Mon, 16 Oct 2000

Guterres a patriot?

I am staggered by the support shown to Eurico Guterres, who is now being paraded before us as a true Indonesian patriot. This same man was quoted two years ago as saying that he just wanted to be left in peace to drink and gamble. But now, according to Amien Rais, four legislators from the House of Representatives and a host of other respectable people and publications, Eurico Guterres must be lauded as a hero of the Indonesian people. In the search for a heroic figure, some people in Indonesia are unfortunately scraping the bottom of the barrel.

Is patriotism in Indonesia now exemplified by the ruthless slaughter of unarmed people, whether they are women, men or children? Is heroism defined by barbarian acts, bravery embodied in the terrorizing of people who don't happen to share the same point of view? Does Indonesia now proudly exhibit thugs as patriots?

It is common knowledge that "patriots" are paid a fee for the severed heads of their enemies in Maluku. Let us not forget the many "patriot" that have "bravely" beaten people half to death and then burn them alive because they stole a chicken, or just happened to be in the wrong place at the wrong time.

If Amien Rais wishes to portray Guterres as a patriot and a hero, then perhaps he should consider a statue of Guterres, to be placed at a strategic location in the heart of Jakarta for all to see. Have this 27-year-old thug cast in bronze, wearing the militia uniform and standing tall and proud over the bones of his victims? It is unlikely that Guterres' crimes will see the light of day because crimes of this magnitude are more often than not hidden beneath a mantle of legitimacy. Thugs become heroes, greedy men become legislators and innocent people become victims.

But if Guterres' crimes are exposed to the light of day, then it will be because of the courage and patriotism of a few people here in Indonesia who do not kowtow to thugs and greedy men, and who believe in justice and the freedom of choice. They are the heroes, Mr. Amien Rais, and you no longer stand among them although I once believed that you were a good man. So much for hindsight.

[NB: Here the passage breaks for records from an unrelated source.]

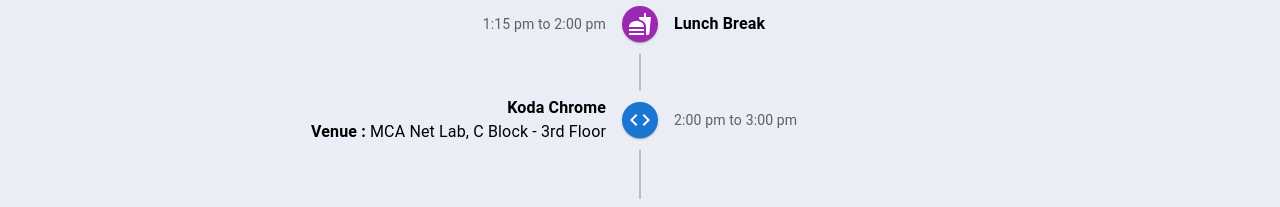
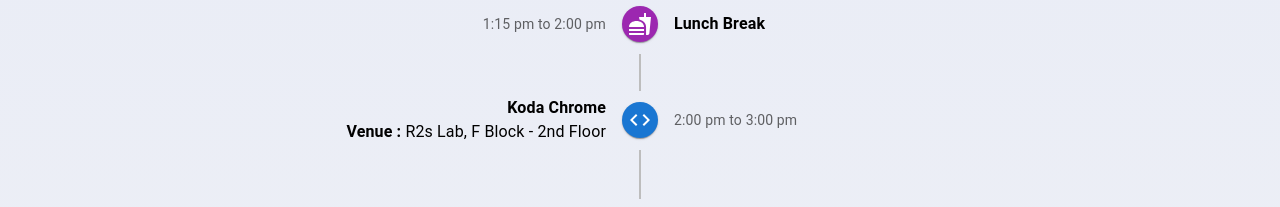
Before and after one commit to sdivakaran143/Ablaze23, a React (Create React App) app: page / in a window 1280 px wide. Shown: the part 5380-5587 px from the top of the page. Built offline with nearby package versions, Linux system fonts and the light colour scheme; no server answers.

Commit message:
palce update

```diff
--- a/src/components/Schedule.js
+++ b/src/components/Schedule.js
@@ -198,7 +198,7 @@
           <Typography variant="b" component="b">
             Koda Chrome
           </Typography>
-          <Typography><b>Venue : </b> MCA Net Lab, C Block - 3rd Floor</Typography>
+          <Typography><b>Venue : </b> R2s Lab, F Block - 2nd Floor</Typography>
         </TimelineContent>
       </TimelineItem>
       <TimelineItem>
```
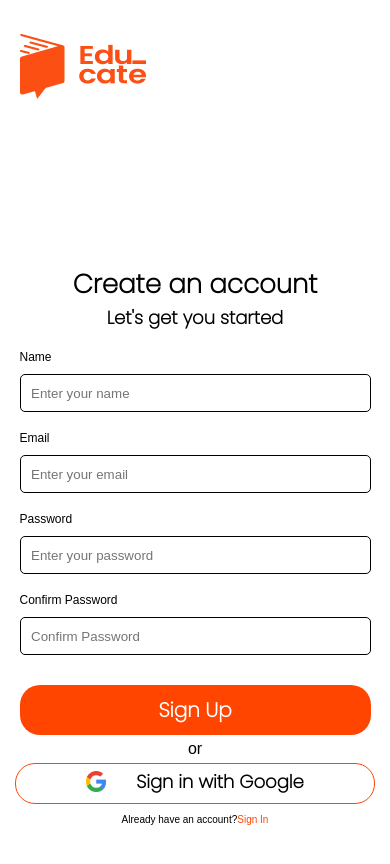
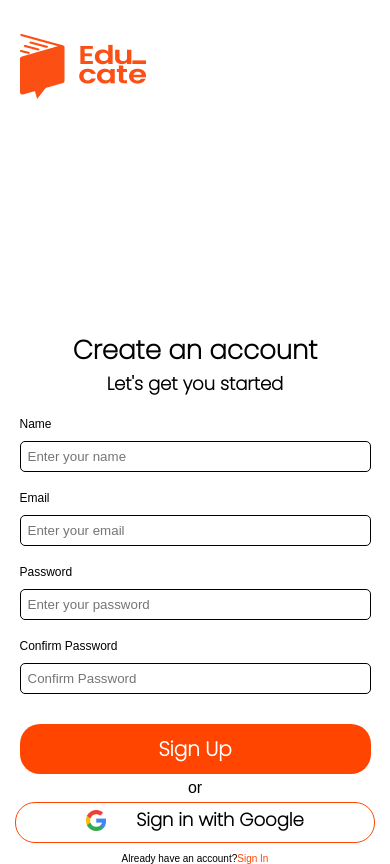
Before and after one commit to coderdivi/SignUp, a React (Create React App) app: page / in a window 390 px wide. Built offline with nearby package versions, Linux system fonts and the light colour scheme.

Commit message:
changed styles

```diff
--- a/src/App.css
+++ b/src/App.css
@@ -6,7 +6,6 @@
   height: 100vh;
   position: relative;
   width: 100%;
-  margin-bottom: 3%;
 }
 /**!Banner styles */
 section .imgBox {
@@ -54,6 +53,7 @@ section .imgBox::before {
 section .contentBox .formBox {
   width: 100%;
   height: 100%;
+  margin-bottom: 5%;
 }
 
 section .contentBox {
@@ -130,13 +130,13 @@ button {
 .google-icon {
   margin-right: 30px;
 }
-
+/* *!media queries >1414px*/
 @media (max-width: 1414px) {
   form {
     padding: 0;
   }
   .formBox h1 {
-    margin-top: 50%;
+    margin-top: 70%;
   }
   .formBox p {
     margin-bottom: 3%;
@@ -193,7 +193,7 @@ button {
     font-size: 28px;
   }
   .formBox h1 {
-    margin-top: 40%;
+    margin-top: 45%;
     font-size: 45px;
   }
   .btn-text p {
@@ -245,7 +245,7 @@ button {
   .formBox h1 {
     font-size: 26px;
     color: black;
-    margin-top: 70%;
+    margin-top: 100%;
   }
   .formBox p {
     font-size: 18px;
@@ -264,3 +264,8 @@ button {
     color: black;
   }
 }
+@media screen and (max-width: 350px), screen and (max-height: 600px){
+.logoContent{
+  margin-bottom: 100% ;
+}
+}
--- a/src/Components/FormInput/FormInput.css
+++ b/src/Components/FormInput/FormInput.css
@@ -42,7 +42,7 @@ input:invalid[focused="true"] ~ .errorMessage {
     width: 100%;
   }
   input {
-    padding: 3%;
+    padding: 2%;
   }
 
   label {
@@ -55,6 +55,7 @@ input:invalid[focused="true"] ~ .errorMessage {
 @media (max-width: 768px) {
   .FormInput {
     width: 100%;
+
   }
   label {
     font-size: 12px;
```
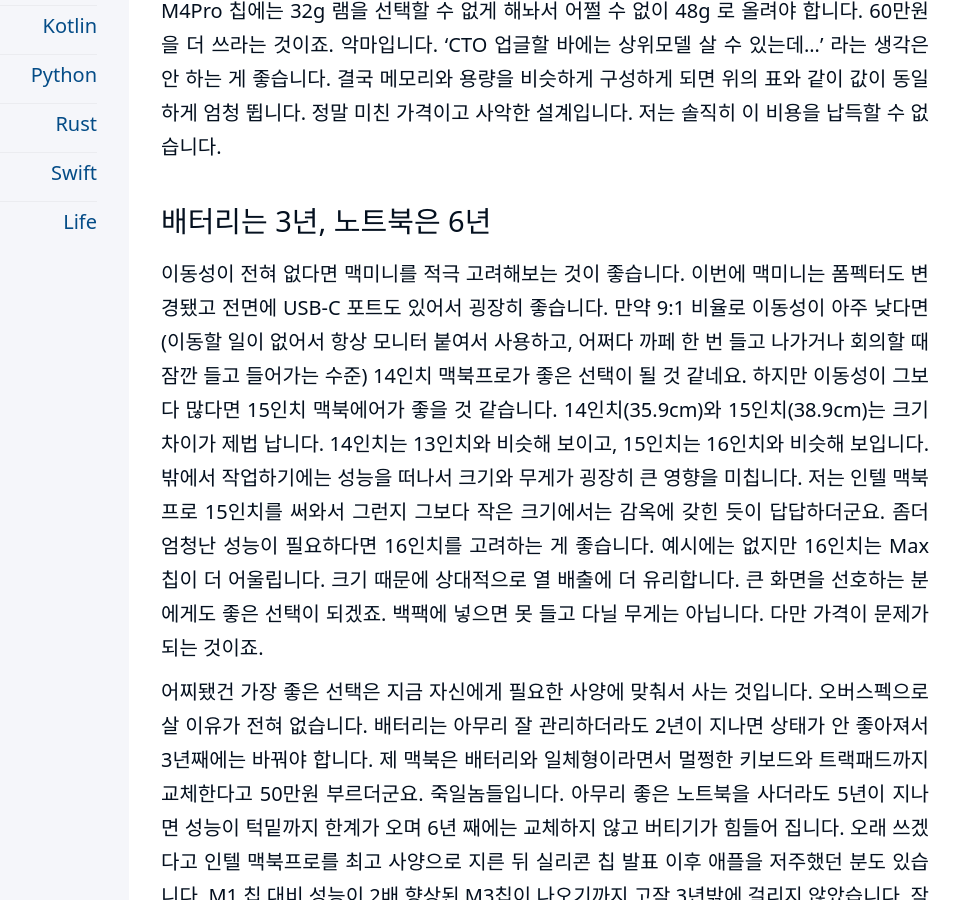
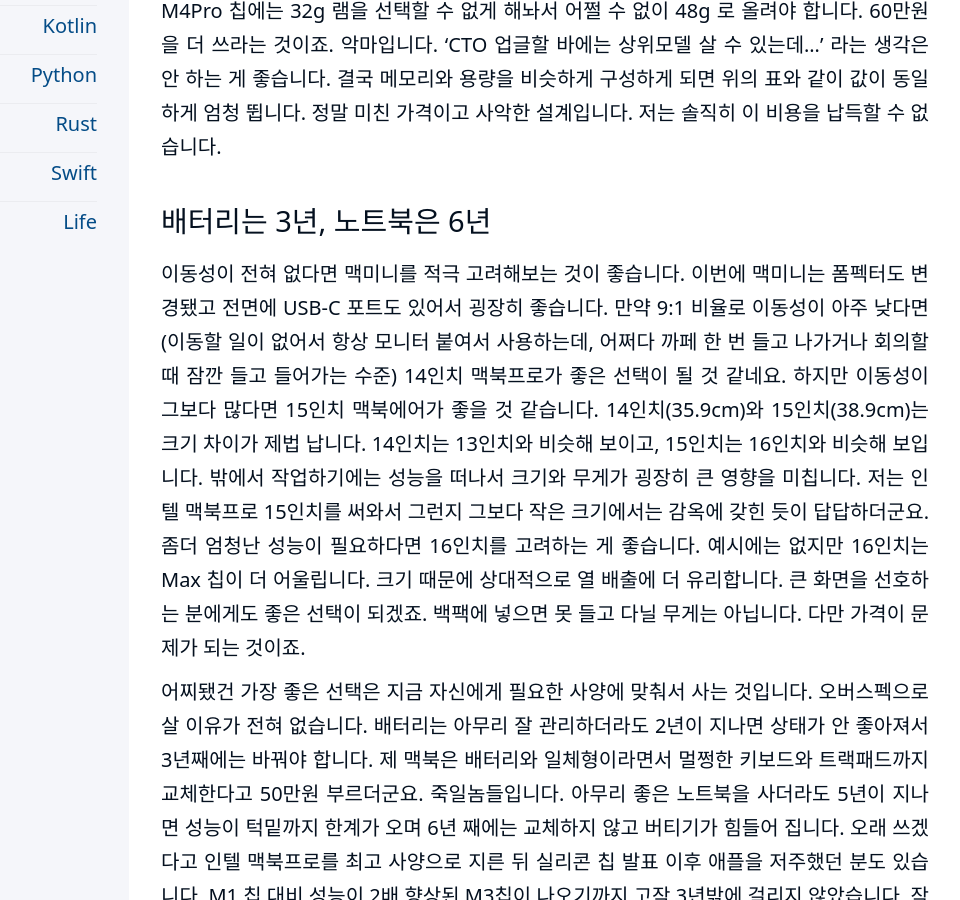
Before and after one commit to kiroshin/kiroshin.github.io, a Jekyll site: the page built from _posts/2025-03-24-macbook_for_dev.md, in a window 1280 px wide and 900 px high, scrolled down 4089 px. Shown: the whole window, without its empty margins (191-1151 px from the left). Built offline with Jekyll 4.4.1, drawn with Linux system fonts in a browser that asks for light colours.

Commit message:
Update 2025-03-24-macbook_for_dev.md

```diff
--- a/_posts/2025-03-24-macbook_for_dev.md
+++ b/_posts/2025-03-24-macbook_for_dev.md
@@ -54,7 +54,7 @@
 
 
 ## 배터리는 3년, 노트북은 6년
-이동성이 전혀 없다면 맥미니를 적극 고려해보는 것이 좋습니다. 이번에 맥미니는 폼펙터도 변경됐고 전면에 USB-C 포트도 있어서 굉장히 좋습니다. 만약 9:1 비율로 이동성이 아주 낮다면 (이동할 일이 없어서 항상 모니터 붙여서 사용하고, 어쩌다 까페 한 번 들고 나가거나 회의할 때 잠깐 들고 들어가는 수준) 14인치 맥북프로가 좋은 선택이 될 것 같네요. 하지만 이동성이 그보다 많다면 15인치 맥북에어가 좋을 것 같습니다. 14인치(35.9cm)와 15인치(38.9cm)는 크기 차이가 제법 납니다. 14인치는 13인치와 비슷해 보이고, 15인치는 16인치와 비슷해 보입니다. 밖에서 작업하기에는 성능을 떠나서 크기와 무게가 굉장히 큰 영향을 미칩니다. 저는 인텔 맥북프로 15인치를 써와서 그런지 그보다 작은 크기에서는 감옥에 갖힌 듯이 답답하더군요. 좀더 엄청난 성능이 필요하다면 16인치를 고려하는 게 좋습니다. 예시에는 없지만 16인치는 Max 칩이 더 어울립니다. 크기 때문에 상대적으로 열 배출에 더 유리합니다. 큰 화면을 선호하는 분에게도 좋은 선택이 되겠죠. 백팩에 넣으면 못 들고 다닐 무게는 아닙니다. 다만 가격이 문제가 되는 것이죠.
+이동성이 전혀 없다면 맥미니를 적극 고려해보는 것이 좋습니다. 이번에 맥미니는 폼펙터도 변경됐고 전면에 USB-C 포트도 있어서 굉장히 좋습니다. 만약 9:1 비율로 이동성이 아주 낮다면 (이동할 일이 없어서 항상 모니터 붙여서 사용하는데, 어쩌다 까페 한 번 들고 나가거나 회의할 때 잠깐 들고 들어가는 수준) 14인치 맥북프로가 좋은 선택이 될 것 같네요. 하지만 이동성이 그보다 많다면 15인치 맥북에어가 좋을 것 같습니다. 14인치(35.9cm)와 15인치(38.9cm)는 크기 차이가 제법 납니다. 14인치는 13인치와 비슷해 보이고, 15인치는 16인치와 비슷해 보입니다. 밖에서 작업하기에는 성능을 떠나서 크기와 무게가 굉장히 큰 영향을 미칩니다. 저는 인텔 맥북프로 15인치를 써와서 그런지 그보다 작은 크기에서는 감옥에 갖힌 듯이 답답하더군요. 좀더 엄청난 성능이 필요하다면 16인치를 고려하는 게 좋습니다. 예시에는 없지만 16인치는 Max 칩이 더 어울립니다. 크기 때문에 상대적으로 열 배출에 더 유리합니다. 큰 화면을 선호하는 분에게도 좋은 선택이 되겠죠. 백팩에 넣으면 못 들고 다닐 무게는 아닙니다. 다만 가격이 문제가 되는 것이죠.
 
 어찌됐건 가장 좋은 선택은 지금 자신에게 필요한 사양에 맞춰서 사는 것입니다. 오버스펙으로 살 이유가 전혀 없습니다. 배터리는 아무리 잘 관리하더라도 2년이 지나면 상태가 안 좋아져서 3년째에는 바꿔야 합니다. 제 맥북은 배터리와 일체형이라면서 멀쩡한 키보드와 트랙패드까지 교체한다고 50만원 부르더군요. 죽일놈들입니다. 아무리 좋은 노트북을 사더라도 5년이 지나면 성능이 턱밑까지 한계가 오며 6년 째에는 교체하지 않고 버티기가 힘들어 집니다. 오래 쓰겠다고 인텔 맥북프로를 최고 사양으로 지른 뒤 실리콘 칩 발표 이후 애플을 저주했던 분도 있습니다. M1 칩 대비 성능이 2배 향상된 M3칩이 나오기까지 고작 3년밖에 걸리지 않았습니다. 작년에 나온 M4칩도 시간이 지나면 아쉬울 게 분명합니다.
 
```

I hope that Eurico Guterres will get what he has wanted all along, to be left alone in peace to drink and gamble. In prison!